My hope is that this series, “Celebrating Women,” will accomplish three things:  

  1. to serve in a small way as a “Thank You” to all the women who have influenced me
  2.  that you will gain wisdom from those who have spoken wisdom into my life
  3. that it will serve as a reminder to say thank you and to recognize all the amazing women in your one life

Click here to see all of the posts related to “Celebrating Women.”

CELEBRATING WOMEN: Day 1, God as Mother Hen

Today is International Women’s Day!  It is my hope that you will join me over the course of the next 23 days in celebrating the women who have had a significant role in influencing me.  For the rest of March, I will post daily blog-posts — some of these posts will be from me talking about the women who have had a significant role in influencing me and some of the posts will be from these women themselves, childhood friends, mentors, teachers, co-workers, etc.  My hope is that this series, “Celebrating Women,” will accomplish three tings:  1) to serve in a small way as a “Thank You” to all the women who have influenced me, 2) that you will gain wisdom from those who have spoken wisdom into my life, and 3) that it will serve as a reminder to say thank you and to recognize all the amazing women in your one life.  

chicken
“How often I have longed to gather your children together, as a hen gathers her chicks under her wings, yet you were not willing.”  Matthew 23:37b

Moses, Isaiah, and even Jesus knew something that I fear we too often forget within certain camps of American Christianity.  This is particularly true of the branch of American Christianity in which I would be placed by most who know me — American Evangelicalism; a designation that seems to mean less and less and one that has become almost theologically unrecognizable to some of us who still find themselves identified within this camp (of course that is probably a blog for a different day; today is a day to celebrate women).

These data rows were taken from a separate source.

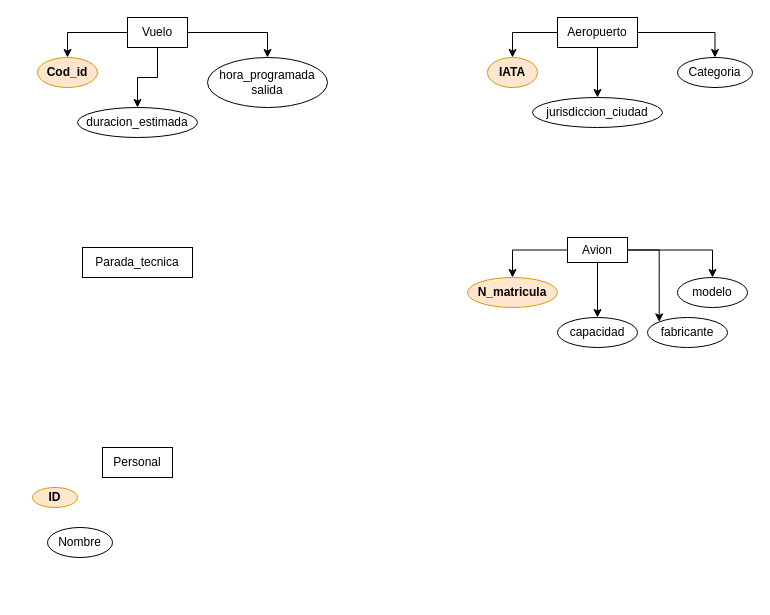
jhosebro/Bases-de-datos keeps this draw.io diagram as aerolineas.drawio. Above is the earlier version. Source tidied: cells renumbered, new cells numbered last; positions are measured from the earlier drawing's top-left corner, leaving out a move shared by most shapes. Both pictures are drawn from the tidied source at 100%, with x=0, y=0 at pixel (32, 17).
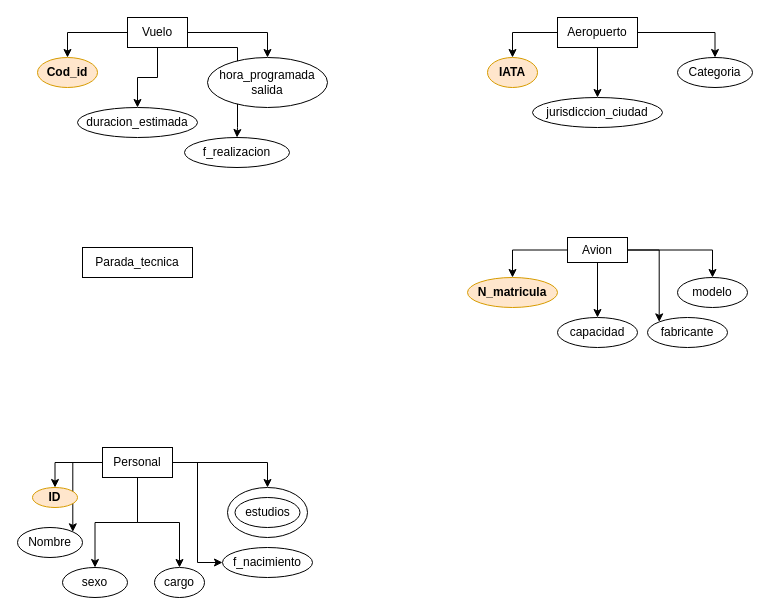
The same diagram, later.

Unchanged cells that the change refers to:
```xml
<mxCell id="5" value="Vuelo" style="rounded=0;whiteSpace=wrap;html=1;" parent="1" vertex="1">
  <mxGeometry x="95" width="60" height="30" as="geometry" />
</mxCell>
<mxCell id="26" value="Personal" style="rounded=0;whiteSpace=wrap;html=1;" parent="1" vertex="1">
  <mxGeometry x="70" y="430" width="70" height="30" as="geometry" />
</mxCell>
<mxCell id="27" value="&lt;b&gt;ID&lt;/b&gt;" style="ellipse;whiteSpace=wrap;html=1;fillColor=#ffe6cc;strokeColor=#d79b00;" parent="1" vertex="1">
  <mxGeometry y="470" width="45" height="20" as="geometry" />
</mxCell>
```

What changed in the source:
```diff
@@
+    <mxCell id="29" style="ellipse;whiteSpace=wrap;html=1;" parent="1" vertex="1">
+      <mxGeometry x="195" y="470" width="80" height="50" as="geometry" />
+    </mxCell>
@@
+    <mxCell id="30" style="edgeStyle=orthogonalEdgeStyle;rounded=0;jettySize=auto;html=1;entryX=0.5;entryY=0;entryDx=0;entryDy=0;" parent="1" edge="1" source="5" target="41">
+      <mxGeometry relative="1" as="geometry">
+        <Array as="points">
+          <mxPoint x="205" y="30" />
+          <mxPoint x="205" y="110" />
+        </Array>
+      </mxGeometry>
+    </mxCell>
@@
+    <mxCell id="31" style="edgeStyle=orthogonalEdgeStyle;rounded=0;jettySize=auto;html=1;entryX=0.5;entryY=0;entryDx=0;entryDy=0;" parent="1" edge="1" source="26" target="27">
+      <mxGeometry relative="1" as="geometry" />
+    </mxCell>
+    <mxCell id="32" style="edgeStyle=orthogonalEdgeStyle;rounded=0;jettySize=auto;html=1;entryX=1;entryY=0;entryDx=0;entryDy=0;" parent="1" edge="1" source="26" target="28">
+      <mxGeometry relative="1" as="geometry" />
+    </mxCell>
+    <mxCell id="33" style="edgeStyle=orthogonalEdgeStyle;rounded=0;jettySize=auto;html=1;" parent="1" edge="1" source="26" target="37">
+      <mxGeometry relative="1" as="geometry" />
+    </mxCell>
+    <mxCell id="34" style="edgeStyle=orthogonalEdgeStyle;rounded=0;jettySize=auto;html=1;" parent="1" edge="1" source="26" target="40">
+      <mxGeometry relative="1" as="geometry" />
+    </mxCell>
+    <mxCell id="35" style="edgeStyle=orthogonalEdgeStyle;rounded=0;jettySize=auto;html=1;entryX=0;entryY=0.5;entryDx=0;entryDy=0;" parent="1" edge="1" source="26" target="38">
+      <mxGeometry relative="1" as="geometry" />
+    </mxCell>
+    <mxCell id="36" style="edgeStyle=orthogonalEdgeStyle;rounded=0;jettySize=auto;html=1;entryX=0.5;entryY=0;entryDx=0;entryDy=0;" parent="1" edge="1" source="26" target="29">
+      <mxGeometry relative="1" as="geometry" />
+    </mxCell>
@@
     <mxCell id="28" value="Nombre" style="ellipse;whiteSpace=wrap;html=1;" parent="1" vertex="1">
-      <mxGeometry x="15" y="510" width="65" height="30" as="geometry" />
+      <mxGeometry x="-15" y="510" width="65" height="30" as="geometry" />
     </mxCell>
+    <mxCell id="37" value="sexo" style="ellipse;whiteSpace=wrap;html=1;" parent="1" vertex="1">
+      <mxGeometry x="30" y="550" width="65" height="30" as="geometry" />
+    </mxCell>
+    <mxCell id="38" value="f_nacimiento" style="ellipse;whiteSpace=wrap;html=1;" parent="1" vertex="1">
+      <mxGeometry x="190" y="530" width="90" height="30" as="geometry" />
+    </mxCell>
+    <mxCell id="39" value="estudios" style="ellipse;whiteSpace=wrap;html=1;" parent="1" vertex="1">
+      <mxGeometry x="202.5" y="480" width="65" height="30" as="geometry" />
+    </mxCell>
+    <mxCell id="40" value="cargo" style="ellipse;whiteSpace=wrap;html=1;" parent="1" vertex="1">
+      <mxGeometry x="122" y="550" width="50" height="30" as="geometry" />
+    </mxCell>
+    <mxCell id="41" value="f_realizacion" style="ellipse;whiteSpace=wrap;html=1;" parent="1" vertex="1">
+      <mxGeometry x="152" y="120" width="105" height="30" as="geometry" />
+    </mxCell>
```
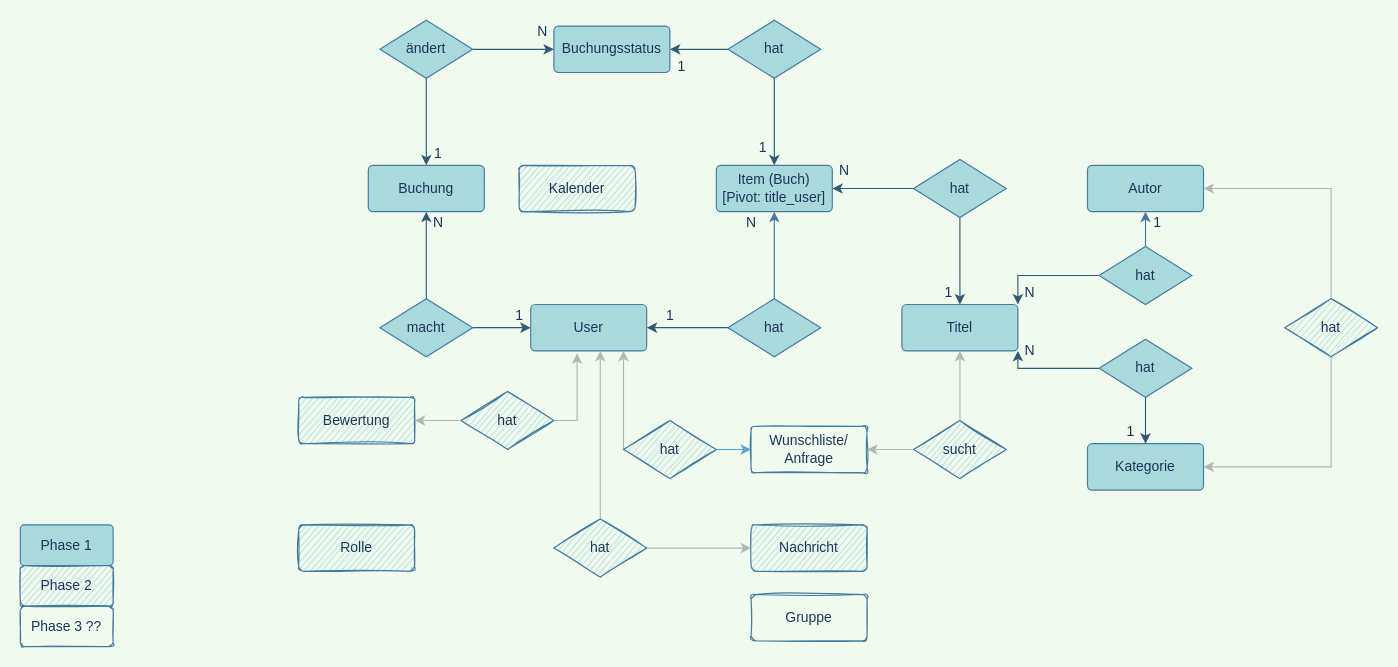
Earlier version of the draw.io diagram page "ER model" (1 of 3) of unterlagen/er-model.drawio (fines01/XLib). Source tidied: cells renumbered, new cells numbered last; positions are measured from the earlier drawing's top-left corner, leaving out a move shared by most shapes. Both pictures are drawn from the tidied source at 116%, with x=0, y=0 at pixel (20, 20).
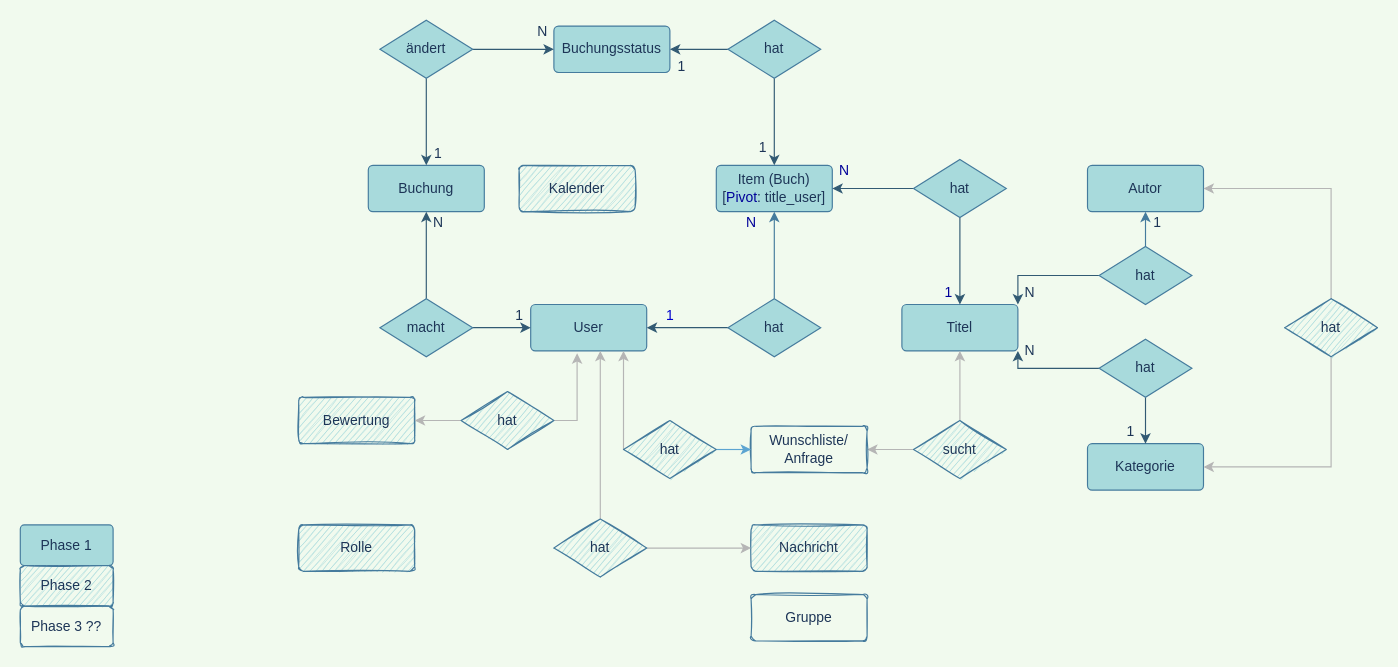
After the change.

Change to the diagram source:
```diff
@@
-    <mxCell id="3" value="Item (Buch)&lt;br&gt;[Pivot: title_user]" style="rounded=1;arcSize=10;whiteSpace=wrap;html=1;align=center;fillColor=#A8DADC;strokeColor=#457B9D;fontColor=#1D3557;" parent="1" vertex="1">
+    <mxCell id="3" value="Item (Buch)&lt;br&gt;[&lt;font color=&quot;#000099&quot;&gt;Pivot&lt;/font&gt;: title_user]" style="rounded=1;arcSize=10;whiteSpace=wrap;html=1;align=center;fillColor=#A8DADC;strokeColor=#457B9D;fontColor=#1D3557;" parent="1" vertex="1">
       <mxGeometry x="600" y="125" width="100" height="40" as="geometry" />
     </mxCell>
@@
-    <mxCell id="42" value="1" style="text;html=1;align=center;verticalAlign=middle;strokeColor=none;fontColor=#1D3557;" parent="1" vertex="1">
+    <mxCell id="42" value="&lt;font color=&quot;#0000cc&quot;&gt;1&lt;/font&gt;" style="text;html=1;align=center;verticalAlign=middle;strokeColor=none;fontColor=#1D3557;" parent="1" vertex="1">
       <mxGeometry x="550" y="245" width="20" height="20" as="geometry" />
     </mxCell>
-    <mxCell id="43" value="N" style="text;html=1;align=center;verticalAlign=middle;strokeColor=none;fontColor=#1D3557;" parent="1" vertex="1">
+    <mxCell id="43" value="&lt;font color=&quot;#000099&quot;&gt;N&lt;/font&gt;" style="text;html=1;align=center;verticalAlign=middle;strokeColor=none;fontColor=#1D3557;" parent="1" vertex="1">
       <mxGeometry x="620" y="165" width="20" height="20" as="geometry" />
     </mxCell>
@@
-    <mxCell id="45" value="1" style="text;html=1;align=center;verticalAlign=middle;strokeColor=none;fontColor=#1D3557;" parent="1" vertex="1">
+    <mxCell id="45" value="&lt;font color=&quot;#000099&quot;&gt;1&lt;/font&gt;" style="text;html=1;align=center;verticalAlign=middle;strokeColor=none;fontColor=#1D3557;" parent="1" vertex="1">
       <mxGeometry x="790" y="225" width="20" height="20" as="geometry" />
     </mxCell>
-    <mxCell id="46" value="N" style="text;html=1;align=center;verticalAlign=middle;strokeColor=none;fontColor=#1D3557;" parent="1" vertex="1">
+    <mxCell id="46" value="&lt;font color=&quot;#000099&quot;&gt;N&lt;/font&gt;" style="text;html=1;align=center;verticalAlign=middle;strokeColor=none;fontColor=#1D3557;" parent="1" vertex="1">
       <mxGeometry x="700" y="120" width="20" height="20" as="geometry" />
     </mxCell>
```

Within American Evangelicalism, however, we seem to have forgotten something that Moses, Isaiah, and even Jesus knew about God — something that they knew about God’s nature.  And if someone tries to remind us of this thing to which Moses, Isaiah, and even Jesus pointed, we are quick to “correct” them — to point out that they have strayed from one of the significant tenants of the faith.

You see Moses, Isaiah, and even Jesus knew that God’s nature was too great, too complex, too divine to be described simply as male.

Because of this, the writers of scripture describe God not only as Father (which is a designation that we should not and must not lose — another blog for another day) but they also describe God using the imagery of a mother giving birth and nursing her young, a mother eagle, a woman comforting her young, and even a chicken gathering her wayward chicks home (Hosea, another writer of scripture, even describes God as a mother bear tearing asunder those who would separate her from her cubs).

God may be Father — but He is NOT male.  Male AND female are made in God’s image and both are needed to reflect God’s image and nature to a world that desperately needs to see and recognize God.

For me, the nature of God has been reflected to me in countless women.  God has spoken to me in the voices of countless women.  God has shaped me through the influence of countless women.

Mothers, friends, mentors, clergy, teachers, fellow workers in Christ.

To try to name them all would be impossible!  But on this day recognizing women, they all must be thanked.  THANK YOU!

For the rest of the month, I want to continue to celebrate the women who have reflected and continue to reflect the very best of God’s image into my life and the world around them.  I hope you will join me on this month of celebrating and learning from the women who have spoken life into my life, who have formed me, who have reflected the very best of Gods image to me, but more importantly, I hope you will take the time to say thank you, to celebrate, to recognize the women who have done this in your life.